The joint Public Health England (PHE) and Terrence Higgins Trust (THT) campaign informs gay/bisexual men about the risks and symptoms of Shigella dysentery.
The infection is spread through oral-faecal contact and is usually linked to foreign travel. In 2009 there were only 43 cases among men in the UK that didn’t have a link to travel. But the number surged to 224 cases in 2013, and further reports are expected.
“Shigella is on the rise, so it is vital gay and bisexual men know about it and how to avoid getting it,” said Dr Gwenda Hughes, head of STI surveillance at PHE.
Posters and leaflets informing men about the infection are being distributed to nightclubs, saunas and bars and other gay venues, as well as sexual health clinics.
Shigella is a bacterial gut infection that causes severe, prolonged diarrhoea and stomach cramps. In gay and bisexual men, it is spread through oral contact with faeces, either directly due to sexual activities such as rimming (oral-anal contact) or via unwashed hands. Only tiny amounts of the bacteria can transmit the infection.
Symptoms usually develop one to three days after infection and include:
- Frequent diarrhoea lasting more than 48 hours.
- Stomach cramps.
- Feeling feverish.
- Feeling weak and tired.
The infection can pose a serious health risk to HIV-positive individuals with weak immune systems.

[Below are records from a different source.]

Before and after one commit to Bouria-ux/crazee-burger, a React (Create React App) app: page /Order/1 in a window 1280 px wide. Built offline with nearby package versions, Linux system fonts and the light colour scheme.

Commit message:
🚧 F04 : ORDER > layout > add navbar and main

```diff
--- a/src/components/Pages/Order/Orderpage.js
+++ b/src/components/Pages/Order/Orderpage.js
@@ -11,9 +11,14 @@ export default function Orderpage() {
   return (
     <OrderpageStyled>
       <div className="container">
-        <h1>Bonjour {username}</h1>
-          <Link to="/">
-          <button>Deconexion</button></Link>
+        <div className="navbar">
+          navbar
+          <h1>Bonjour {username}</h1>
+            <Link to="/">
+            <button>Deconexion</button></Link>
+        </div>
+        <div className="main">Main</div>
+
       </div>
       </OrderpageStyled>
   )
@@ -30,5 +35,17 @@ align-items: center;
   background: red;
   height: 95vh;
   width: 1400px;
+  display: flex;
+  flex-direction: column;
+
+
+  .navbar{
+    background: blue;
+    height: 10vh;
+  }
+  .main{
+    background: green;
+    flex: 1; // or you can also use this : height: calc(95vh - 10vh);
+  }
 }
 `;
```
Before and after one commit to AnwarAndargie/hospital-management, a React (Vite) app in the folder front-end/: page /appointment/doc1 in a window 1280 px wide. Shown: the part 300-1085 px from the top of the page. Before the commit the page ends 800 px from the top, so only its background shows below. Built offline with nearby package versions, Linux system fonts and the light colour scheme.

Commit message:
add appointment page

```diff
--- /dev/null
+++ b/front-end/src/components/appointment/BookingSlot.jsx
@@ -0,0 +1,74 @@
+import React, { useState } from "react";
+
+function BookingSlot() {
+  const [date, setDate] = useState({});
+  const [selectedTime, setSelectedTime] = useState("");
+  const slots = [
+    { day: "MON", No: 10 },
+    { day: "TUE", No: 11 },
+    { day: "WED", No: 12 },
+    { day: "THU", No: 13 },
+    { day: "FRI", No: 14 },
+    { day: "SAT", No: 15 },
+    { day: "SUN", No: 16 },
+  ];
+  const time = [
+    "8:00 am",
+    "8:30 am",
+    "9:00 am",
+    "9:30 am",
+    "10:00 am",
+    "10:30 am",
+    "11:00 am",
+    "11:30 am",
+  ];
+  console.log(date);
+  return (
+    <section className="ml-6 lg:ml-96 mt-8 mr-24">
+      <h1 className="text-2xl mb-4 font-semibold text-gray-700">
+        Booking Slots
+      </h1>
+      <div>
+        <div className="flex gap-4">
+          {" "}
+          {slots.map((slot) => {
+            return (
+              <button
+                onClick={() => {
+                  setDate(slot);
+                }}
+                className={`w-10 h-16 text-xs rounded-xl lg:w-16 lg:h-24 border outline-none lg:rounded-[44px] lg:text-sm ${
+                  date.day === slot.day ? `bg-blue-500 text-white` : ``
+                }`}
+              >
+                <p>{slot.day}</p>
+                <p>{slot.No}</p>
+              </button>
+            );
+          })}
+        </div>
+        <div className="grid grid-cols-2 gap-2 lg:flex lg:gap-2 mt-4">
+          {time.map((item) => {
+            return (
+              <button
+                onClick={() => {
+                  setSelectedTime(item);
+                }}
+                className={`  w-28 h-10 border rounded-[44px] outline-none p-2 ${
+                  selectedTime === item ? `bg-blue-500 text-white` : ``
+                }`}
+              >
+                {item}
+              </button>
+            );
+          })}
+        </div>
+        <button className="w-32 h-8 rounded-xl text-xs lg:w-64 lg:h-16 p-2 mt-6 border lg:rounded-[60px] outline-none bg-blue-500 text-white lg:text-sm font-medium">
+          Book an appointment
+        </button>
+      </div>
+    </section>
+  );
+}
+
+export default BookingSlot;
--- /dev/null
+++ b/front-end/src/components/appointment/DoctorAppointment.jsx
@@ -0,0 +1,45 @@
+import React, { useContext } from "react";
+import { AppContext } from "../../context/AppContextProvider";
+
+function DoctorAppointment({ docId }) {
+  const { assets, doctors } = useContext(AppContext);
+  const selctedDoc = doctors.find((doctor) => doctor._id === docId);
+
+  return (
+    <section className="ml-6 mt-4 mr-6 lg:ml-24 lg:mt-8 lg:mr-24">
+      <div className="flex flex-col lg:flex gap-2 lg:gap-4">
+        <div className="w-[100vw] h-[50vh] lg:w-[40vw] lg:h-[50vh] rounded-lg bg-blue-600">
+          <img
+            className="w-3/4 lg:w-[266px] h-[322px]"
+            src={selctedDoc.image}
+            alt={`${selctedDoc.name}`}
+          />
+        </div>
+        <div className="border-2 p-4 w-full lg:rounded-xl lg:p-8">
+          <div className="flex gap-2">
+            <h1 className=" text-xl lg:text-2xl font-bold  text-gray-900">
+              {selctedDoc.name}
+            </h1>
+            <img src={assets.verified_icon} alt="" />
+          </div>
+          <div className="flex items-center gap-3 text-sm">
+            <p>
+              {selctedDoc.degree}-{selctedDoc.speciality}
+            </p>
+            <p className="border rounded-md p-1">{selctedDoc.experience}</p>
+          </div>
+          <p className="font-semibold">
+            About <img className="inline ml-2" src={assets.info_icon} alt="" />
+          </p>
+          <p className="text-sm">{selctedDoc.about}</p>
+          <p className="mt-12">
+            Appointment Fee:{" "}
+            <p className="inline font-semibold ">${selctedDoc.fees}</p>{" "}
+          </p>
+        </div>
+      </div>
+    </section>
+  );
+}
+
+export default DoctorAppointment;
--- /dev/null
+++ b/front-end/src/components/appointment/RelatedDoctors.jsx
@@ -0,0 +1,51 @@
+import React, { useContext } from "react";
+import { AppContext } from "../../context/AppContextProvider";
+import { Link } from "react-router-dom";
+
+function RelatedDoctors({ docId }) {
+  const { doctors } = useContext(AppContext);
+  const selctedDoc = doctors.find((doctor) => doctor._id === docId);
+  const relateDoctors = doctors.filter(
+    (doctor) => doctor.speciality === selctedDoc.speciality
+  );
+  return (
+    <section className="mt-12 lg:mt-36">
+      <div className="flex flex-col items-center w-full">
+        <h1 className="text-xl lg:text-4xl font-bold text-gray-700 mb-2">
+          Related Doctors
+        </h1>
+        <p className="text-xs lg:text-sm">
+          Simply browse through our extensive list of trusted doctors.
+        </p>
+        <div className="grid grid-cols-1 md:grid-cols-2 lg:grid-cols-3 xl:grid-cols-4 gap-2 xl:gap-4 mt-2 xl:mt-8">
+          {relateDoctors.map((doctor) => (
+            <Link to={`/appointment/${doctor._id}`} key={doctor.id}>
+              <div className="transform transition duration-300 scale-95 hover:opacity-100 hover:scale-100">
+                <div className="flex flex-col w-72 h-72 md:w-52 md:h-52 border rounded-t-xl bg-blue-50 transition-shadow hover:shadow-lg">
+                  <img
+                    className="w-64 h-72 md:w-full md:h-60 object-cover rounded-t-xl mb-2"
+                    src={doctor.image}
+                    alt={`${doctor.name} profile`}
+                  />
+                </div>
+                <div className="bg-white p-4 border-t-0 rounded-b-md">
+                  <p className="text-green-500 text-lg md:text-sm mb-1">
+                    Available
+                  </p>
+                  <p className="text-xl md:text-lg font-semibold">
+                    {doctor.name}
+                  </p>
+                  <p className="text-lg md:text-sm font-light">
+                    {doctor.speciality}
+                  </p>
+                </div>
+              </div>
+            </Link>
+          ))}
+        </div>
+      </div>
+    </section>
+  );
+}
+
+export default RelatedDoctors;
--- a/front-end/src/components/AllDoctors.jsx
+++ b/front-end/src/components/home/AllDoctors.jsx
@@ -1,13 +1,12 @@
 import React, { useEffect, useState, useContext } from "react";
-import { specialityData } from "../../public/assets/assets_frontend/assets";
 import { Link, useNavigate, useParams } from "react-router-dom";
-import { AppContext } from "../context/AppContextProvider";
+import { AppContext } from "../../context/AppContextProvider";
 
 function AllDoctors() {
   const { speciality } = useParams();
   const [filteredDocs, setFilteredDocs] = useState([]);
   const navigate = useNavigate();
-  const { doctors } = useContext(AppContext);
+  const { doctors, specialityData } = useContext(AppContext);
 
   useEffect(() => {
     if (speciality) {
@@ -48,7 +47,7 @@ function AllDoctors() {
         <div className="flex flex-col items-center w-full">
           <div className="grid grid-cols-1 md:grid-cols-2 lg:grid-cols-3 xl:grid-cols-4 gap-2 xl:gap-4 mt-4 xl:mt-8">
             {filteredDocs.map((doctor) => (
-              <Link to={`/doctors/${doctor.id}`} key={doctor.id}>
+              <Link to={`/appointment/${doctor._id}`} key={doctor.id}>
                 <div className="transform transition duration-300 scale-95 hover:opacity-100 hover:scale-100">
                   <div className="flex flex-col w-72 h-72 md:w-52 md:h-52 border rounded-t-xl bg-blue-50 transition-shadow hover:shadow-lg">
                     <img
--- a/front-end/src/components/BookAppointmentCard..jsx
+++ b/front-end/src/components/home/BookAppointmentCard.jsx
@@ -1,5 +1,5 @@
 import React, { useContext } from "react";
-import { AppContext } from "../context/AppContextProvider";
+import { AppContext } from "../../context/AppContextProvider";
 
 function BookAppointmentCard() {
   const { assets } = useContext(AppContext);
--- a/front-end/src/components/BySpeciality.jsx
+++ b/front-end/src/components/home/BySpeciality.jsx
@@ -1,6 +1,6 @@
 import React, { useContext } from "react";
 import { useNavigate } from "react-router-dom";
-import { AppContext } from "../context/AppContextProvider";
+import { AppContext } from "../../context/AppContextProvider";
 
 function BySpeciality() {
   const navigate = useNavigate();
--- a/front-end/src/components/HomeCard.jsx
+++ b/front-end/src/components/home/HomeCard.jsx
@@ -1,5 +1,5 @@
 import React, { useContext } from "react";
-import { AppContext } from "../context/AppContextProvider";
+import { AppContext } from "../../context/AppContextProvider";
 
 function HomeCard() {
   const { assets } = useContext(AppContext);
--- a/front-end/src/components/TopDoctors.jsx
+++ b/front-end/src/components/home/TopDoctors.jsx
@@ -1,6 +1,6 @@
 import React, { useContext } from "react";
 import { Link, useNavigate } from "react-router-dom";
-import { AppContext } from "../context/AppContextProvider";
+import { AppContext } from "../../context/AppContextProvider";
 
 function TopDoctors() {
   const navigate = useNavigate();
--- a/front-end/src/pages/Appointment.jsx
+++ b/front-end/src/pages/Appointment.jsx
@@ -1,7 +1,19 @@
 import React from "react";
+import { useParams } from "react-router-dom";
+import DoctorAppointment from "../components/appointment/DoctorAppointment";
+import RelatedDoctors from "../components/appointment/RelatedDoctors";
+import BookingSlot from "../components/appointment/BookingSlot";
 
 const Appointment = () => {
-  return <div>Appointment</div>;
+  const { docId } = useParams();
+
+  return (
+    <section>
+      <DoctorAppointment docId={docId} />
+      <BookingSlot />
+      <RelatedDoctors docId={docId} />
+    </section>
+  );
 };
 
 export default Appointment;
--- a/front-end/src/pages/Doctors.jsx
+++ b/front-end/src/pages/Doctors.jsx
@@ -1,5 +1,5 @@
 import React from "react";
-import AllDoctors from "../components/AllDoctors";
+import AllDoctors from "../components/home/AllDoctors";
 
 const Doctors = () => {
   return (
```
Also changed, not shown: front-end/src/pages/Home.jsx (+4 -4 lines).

Gay and bisexual men are being urged to avoid oral-faecal contact and to wash their hands thoroughly and shower after sex.
The potential severity of the symptoms is apparent in the experiences of one gay man who acquired the infection via rimming. “Getting Shigella was the lowest point of my life,” he said. “I suffered uncontrollable bloody diarrhoea with severe stomach cramps. The severity of the symptoms and dehydration headaches made me think I was going to die.”
Gay and bisexual men experiencing Shigella symptoms are urged to go to their GP or a clinic, mentioning Shigella and requesting a stool sample test.
The infection is treatable with antibiotics.
Interviews with men diagnosed with the infection have identified several risk factors:
- High numbers of anonymous sexual partners met online or at sex parties.
- Use of drugs during sex, including mephedrone, methamphetamine, ketamine and GBL.
- Injecting drug use.
Most of the men with Shigella were also diagnosed with another sexually transmitted infection or HIV. “This is a reminder of how important it is to use a condom when having sex with casual and new partners,” said Hughes. “The Shigella awareness campaign is part of a broader commitment to helping improve the health of gay and bisexual men, including exploring the links between health and drug use. The level of injecting drug use is a particular concern as we know it puts men at greatly increased risk of blood-borne viruses such as HIV and hepatitis C.”
Cary James, head of health improvement at THT, expressed concern that not all cases of the infection were being reported. “Men with symptoms who haven’t heard of Shigella before might assume it’s a particularly bad case of food poisoning,” he said. “However, the infection can be dangerous, even more so if you’re already living with HIV or hep C.”
Further information about Shigella can be found here www.tht.org.uk/shigella and here www.hpa.org.uk/Topics/InfectiousDiseases/InfectionsAZ/Shigella